Lecturer’s Public Talk Explores Local Links to Earliest American Settlers

Darren Oldridge
Professor Darren Oldridge

The University’s Professor of Early Modern History, Darren Oldridge, has been researching local links to one of the most significant figures in that early emigration to the New World - Edward Winslow. Professor Oldridge will be telling Winslow’s story and giving insights into his importance to the success of those first British settlers in a talk at the Cathedral on Tuesday November 23, at 6pm.

Droitwich-born Winslow was one of the Pilgrim Fathers, some of the earliest settlers in what later became the United States of America, who went out on the Mayflower ship in 1620. He was present at what is thought by many to be the first Thanksgiving a year later in 1621. He documented the event, which gave thanks for the settlers’ first successful harvest and has been celebrated by Americans every year since.

Professor Oldridge said: “The celebration of the anniversary of the sailing of the Mayflower was a casualty of Covid. In the hope that we are emerging from the pandemic, the 400th anniversary of the first Thanksgiving seems especially apt.
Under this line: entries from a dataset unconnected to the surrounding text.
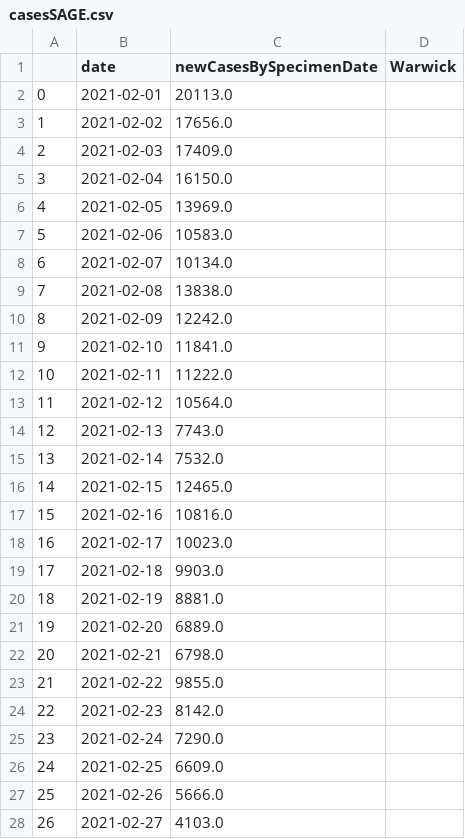
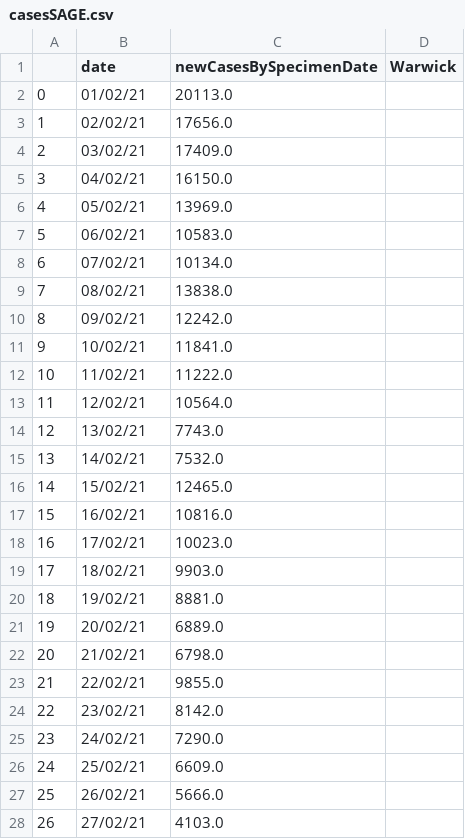
Before and after one commit to MichaelSimmons/Spectator, a CSV file: casesSAGE.csv, drawn as a sheet; only a part is shown; the diff covers the shown part only.

Commit message:
Python upload 17/06/2021 13:07:16

```diff
--- a/casesSAGE.csv
+++ b/casesSAGE.csv
@@ -1,28 +1,28 @@
 ,date,newCasesBySpecimenDate,Warwick
-0,2021-02-01,20113.0,
-1,2021-02-02,17656.0,
-2,2021-02-03,17409.0,
-3,2021-02-04,16150.0,
-4,2021-02-05,13969.0,
-5,2021-02-06,10583.0,
-6,2021-02-07,10134.0,
-7,2021-02-08,13838.0,
-8,2021-02-09,12242.0,
-9,2021-02-10,11841.0,
-10,2021-02-11,11222.0,
-11,2021-02-12,10564.0,
-12,2021-02-13,7743.0,
-13,2021-02-14,7532.0,
-14,2021-02-15,12465.0,
-15,2021-02-16,10816.0,
-16,2021-02-17,10023.0,
-17,2021-02-18,9903.0,
-18,2021-02-19,8881.0,
-19,2021-02-20,6889.0,
-20,2021-02-21,6798.0,
-21,2021-02-22,9855.0,
-22,2021-02-23,8142.0,
-23,2021-02-24,7290.0,
-24,2021-02-25,6609.0,
-25,2021-02-26,5666.0,
-26,2021-02-27,4103.0,
+0,01/02/21,20113.0,
+1,02/02/21,17656.0,
+2,03/02/21,17409.0,
+3,04/02/21,16150.0,
+4,05/02/21,13969.0,
+5,06/02/21,10583.0,
+6,07/02/21,10134.0,
+7,08/02/21,13838.0,
+8,09/02/21,12242.0,
+9,10/02/21,11841.0,
+10,11/02/21,11222.0,
+11,12/02/21,10564.0,
+12,13/02/21,7743.0,
+13,14/02/21,7532.0,
+14,15/02/21,12465.0,
+15,16/02/21,10816.0,
+16,17/02/21,10023.0,
+17,18/02/21,9903.0,
+18,19/02/21,8881.0,
+19,20/02/21,6889.0,
+20,21/02/21,6798.0,
+21,22/02/21,9855.0,
+22,23/02/21,8142.0,
+23,24/02/21,7290.0,
+24,25/02/21,6609.0,
+25,26/02/21,5666.0,
+26,27/02/21,4103.0,
```
Also changed, not shown: 108 edited cells elsewhere in this file.
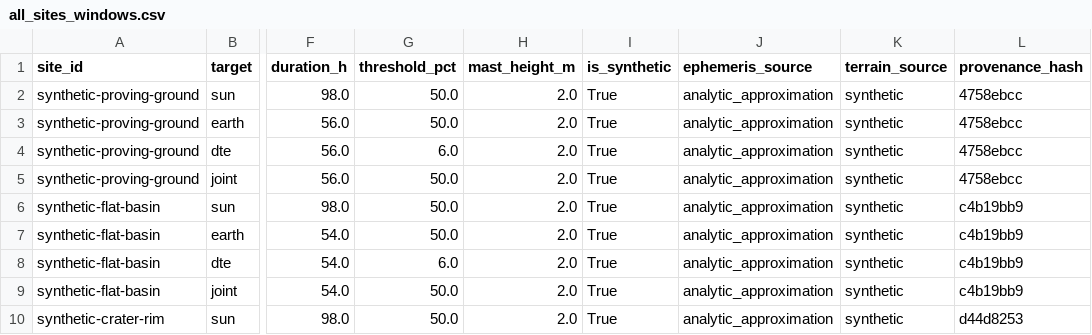
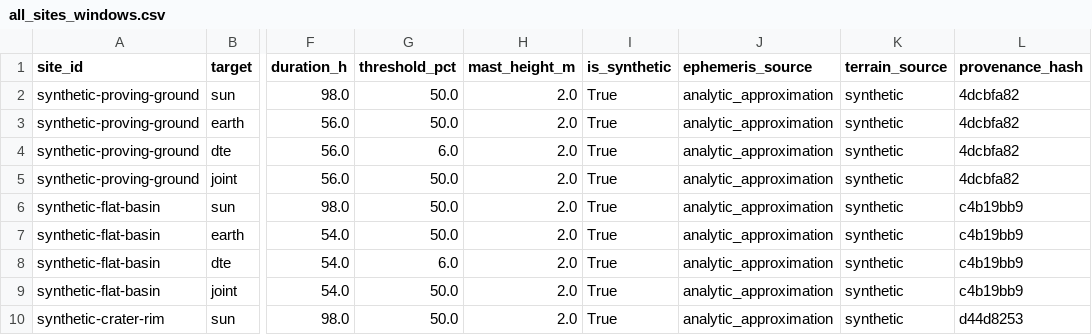
Before and after one commit to AnmolGarg8/LightPath, a CSV file: web/public/data/all_sites_windows.csv, drawn as a sheet; only a part is shown, gaps mark what is left out; the diff names each change by its address in the sheet, - before the commit and + after, or states it on an @@ line.

Commit message:
docs: document synthetic terrain status and LOLA dem precondition audit

```diff
--- a/web/public/data/all_sites_windows.csv
+++ b/web/public/data/all_sites_windows.csv
-L2:L5 (provenance_hash): 4758ebcc
+L2:L5 (provenance_hash): 4dcbfa82
```
Also changed, not shown: web/public/data/synthetic-proving-ground/windows.csv, 10 other files.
It seems fitting to reflect on this historical moment of hope, after tragedy, in Worcester Cathedral.”


Mayflower Pilgrim Fathers stained glass - credit Worcester Cathedral

Winslow grew up in Droitwich, where a statue of him exists today. He was educated as a boy in Worcester, at the King’s School, in the precincts of Worcester Cathedral, and his admission is listed in the 17th century register in the Cathedral library. He then worked in the printing industry in London.

He was one of the Pilgrim Fathers, ardent Protestant separatists who left England to escape persecution from the Church of England. They founded one of the first colonies in New England, and many Americans can trace their ancestry back to these 102 early settlers. 

Professor Oldridge believes Winslow played a potentially key role in the survival of some of those first settlers. “Winslow is a really interesting figure as someone who reached out to the indigenous people of America,” said Professor Oldridge. “He played a very important role in forming the friendship with local tribespeople, upon which the colony’s survival perhaps depended.” He is also a major source for accounts of what happened to them.

Professor Oldridge said, due to his background, Winslow effectively became the publicist for the colony.  He reported the early years of the settlement for readers back in England. This was partly in the hope of encouraging more people to make the voyage and thereby preserve the colony, which had dwindled since its arrival. Winslow also developed friendships with some of the original inhabitants of the region, who were then able to warn him of threats to the colony, such as attacks by other tribes, and also help supply the colony with provisions. 

The talk takes place in the Centre of Learning in the Undercroft, with entrance from College Green.

Tickets cost £5, plus a small booking fee, and can be purchased on Eventbrite.

Second image shows stained glass at Worcester Cathedral depicting the Pilgrim Fathers and Edward Winslow and the sailing of the Mayflower to the New World. Image credit: Worcester Cathedral